Tim Hortons hopes a refreshed look for many of its stores and a new leader atop its executive team this summer will boost the brand as it endures an underwhelming economy and heavy competition from other coffee restaurants.
On Thursday, the Oakville, Ont.-based company delivered a cautious outlook for the year and fourth-quarter results which showed notably weaker transaction growth at stores that have been open for more than a year.
"A challenging economic climate and the resulting intensified environment continues to pose challenges for everyone in our industry," said Paul House, interim chief executive in a conference call with analysts.
"In uncertain times, consumers can become more hesitant to spend money and in the restaurant sector we continue to see competitors relying more heavily than usual on promotions and discounts, and we too have been somewhat more promotional in a low-growth environment."
The coffee, doughnut and fast food company plans to renovate about 300 of its franchised stores this year, or roughly double the amount it has most other years. Each store is refreshed about once a decade, the company said.
Some stores will also have their drive-thru lines revamped to process more vehicle traffic in less time.
For 2013, the company is targeting diluted earnings per share in a range of $2.87 to $2.97. Same-store sales growth, a key industry metric of locations open for at least a year, is targeted at two to four per cent in Canada and three to five per cent in the United States.
Tim Hortons also announced it would increase its quarterly dividend by 23.8 per cent. Starting with the March payout, the quarterly dividend will rise to 26 cents per share.
The company plans to buy back up to $250 million of its shares, a move that tends to push up per share earnings over time.
"We expect to continue to grow the chain in a healthy manner despite the current headwinds," said chief financial officer Cynthia Devine.
"We have strategies in place designed to expand and enhance our system, strengthen our relationship with our guests and deliver high-quality, solid value menu items."
In its outlook, Tim Hortons (TSX:THI) did not account for a $9-million charge it expects to take in the first quarter, and other expenses it will face when ushering in a new CEO this year, it said.
"The board has made significant progress in its external CEO search," the company said in a release.
"Although the process is not yet complete, the board currently anticipates appointing a new CEO by early summer."
House has held the top position at Tim Hortons since May 2011 when Don Schroeder made a surprise exit from the CEO position.
In the fourth quarter, net income dropped 2.5 per cent to $100.3 million or 65 cents per share. That compared with $103 million or 65 cents per share a year earlier.
Average analyst expectations had been for earnings of 72 cents per share, according to a survey by Thomson Reuters.
Revenue for the three months ended Dec. 31 was up 4.1 per cent at $811.6 million, with much of the increase tied to higher-priced products like the introduction of its panini sandwiches and single-serve Tassimo coffee line.
House said both products contributed "significantly" to the sales results in the period, though when analysts pressed him for specifics, he declined to disclose the details.
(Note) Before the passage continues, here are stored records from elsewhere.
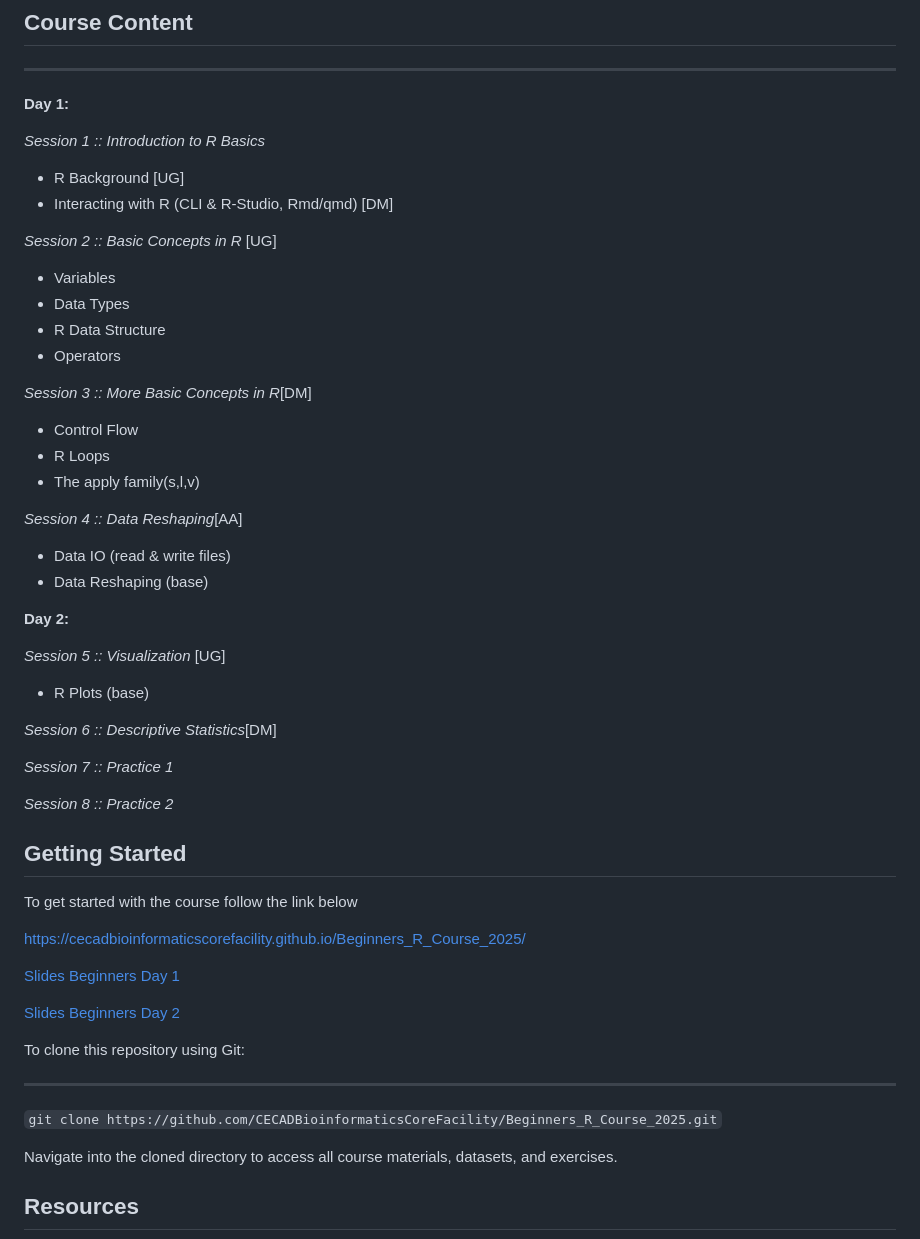
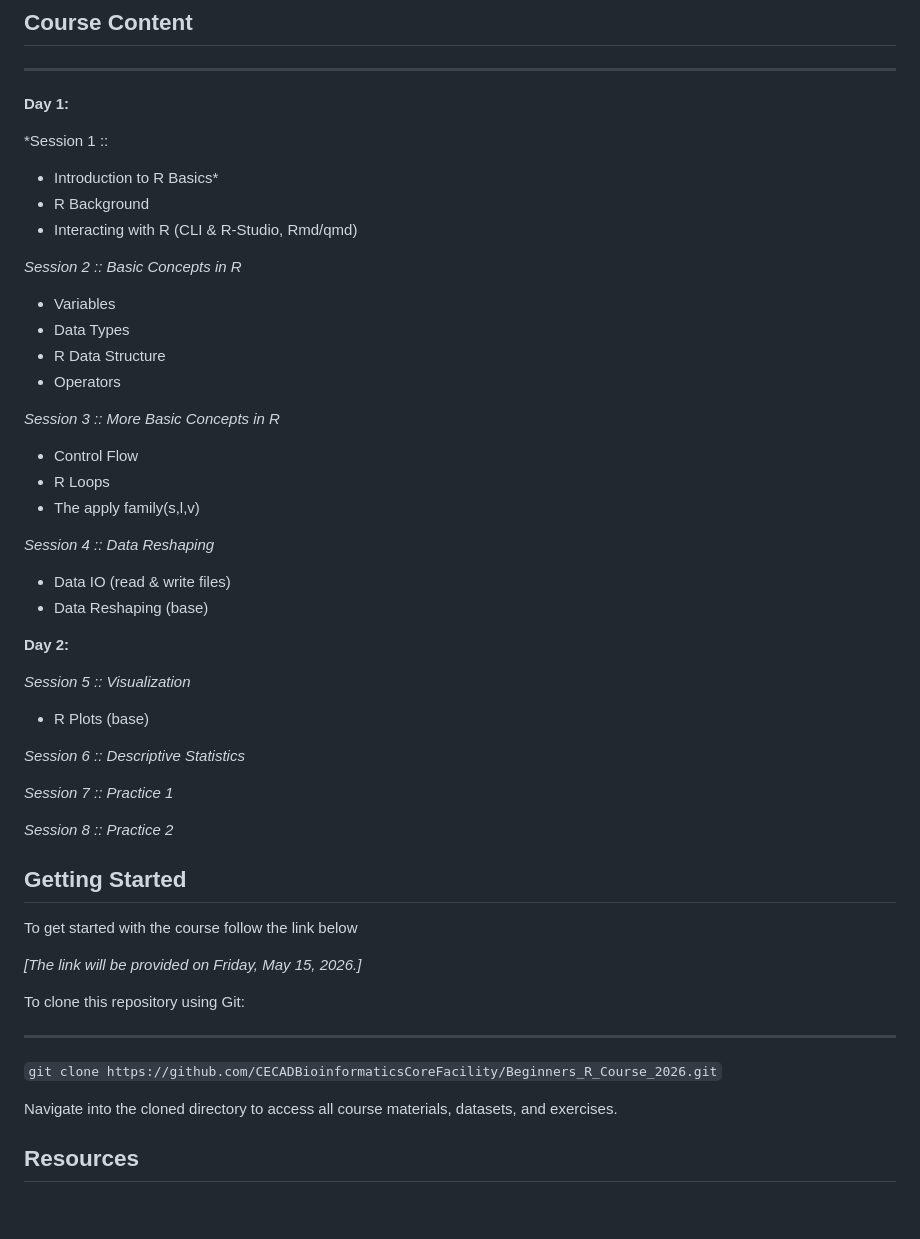
Before and after one commit to CECADBioinformaticsCoreFacility/Beginners_R_Course_2026, a Markdown page: README.md, the part around the change. GitHub-like rendering; blank space fills up the shorter version.

Commit message:
Revise session titles and update repository link
Updated session titles and links in the README for clarity and accuracy.

```diff
--- a/README.md
+++ b/README.md
@@ -65,31 +65,32 @@ We strongly recommend that you try to familiarize yourself with R and RStudio by
 
 __Day 1:__
 
-*Session 1 :: Introduction to R Basics*
-- R Background [UG]
-- Interacting with R (CLI & R-Studio, Rmd/qmd) [DM]
+*Session 1 ::
+- Introduction to R Basics*
+- R Background
+- Interacting with R (CLI & R-Studio, Rmd/qmd)
 
-*Session 2 :: Basic Concepts in R* [UG]
+*Session 2 :: Basic Concepts in R*
 - Variables
 - Data Types
 - R Data Structure
 - Operators
 
-*Session 3 :: More Basic Concepts in R*[DM]
+*Session 3 :: More Basic Concepts in R*
 - Control Flow
 - R Loops
 - The apply family(s,l,v)
 
-*Session 4 :: Data Reshaping*[AA]
+*Session 4 :: Data Reshaping*
 - Data IO (read & write files)
 - Data Reshaping (base)
 
 __Day 2:__
 
-*Session 5 :: Visualization* [UG]
+*Session 5 :: Visualization*
 - R Plots (base)
 
-*Session 6 :: Descriptive Statistics*[DM]
+*Session 6 :: Descriptive Statistics*
 
 *Session 7 :: Practice 1*
 
@@ -98,18 +99,13 @@ __Day 2:__
 ## Getting Started
 To get started with the course follow the link below
 
-https://cecadbioinformaticscorefacility.github.io/Beginners_R_Course_2025/
-
-
-[Slides Beginners Day 1](https://cecadbioinformaticscorefacility.github.io/Beginners_R_Course_2025/slides/BeginnersDay1.html)
-
-[Slides Beginners Day 2](https://cecadbioinformaticscorefacility.github.io/Beginners_R_Course_2025/slides/BeginnersDay2.html)
+*[The link will be provided on Friday, May 15, 2026.]*
 
 To clone this repository using Git:
 
 ****
 
-`git clone https://github.com/CECADBioinformaticsCoreFacility/Beginners_R_Course_2025.git`
+`git clone https://github.com/CECADBioinformaticsCoreFacility/Beginners_R_Course_2026.git`
 
 Navigate into the cloned directory to access all course materials, datasets, and exercises.
 
```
"We won't qualify that," he said of the new product sales.
But higher priced items certainly were a major contributor during the period, since overall sale-store sales growth showed that customers were making fewer transactions in the period.
Same-store sales growth was halved from a year earlier growing at 2.6 per cent from 5.5 per cent at the same time last year.
The company said the profit was five cents per share lower than it would have been without $9 million of reorganization expenses recorded in the quarter tied to both termination costs and professional fees.
Part of the costs were also related to the hunt for a replacement for House, who held the interim CEO job for nearly two years.
For the full year, Tim Hortons net income was up 5.2 per cent to $402.9 million or $2.59 per share - below the company's 2012 guidance.
Shares of Tim Hortons fell 2.95 per cent, or $1.50, to close at $49.30 Thursday on the Toronto Stock Exchange.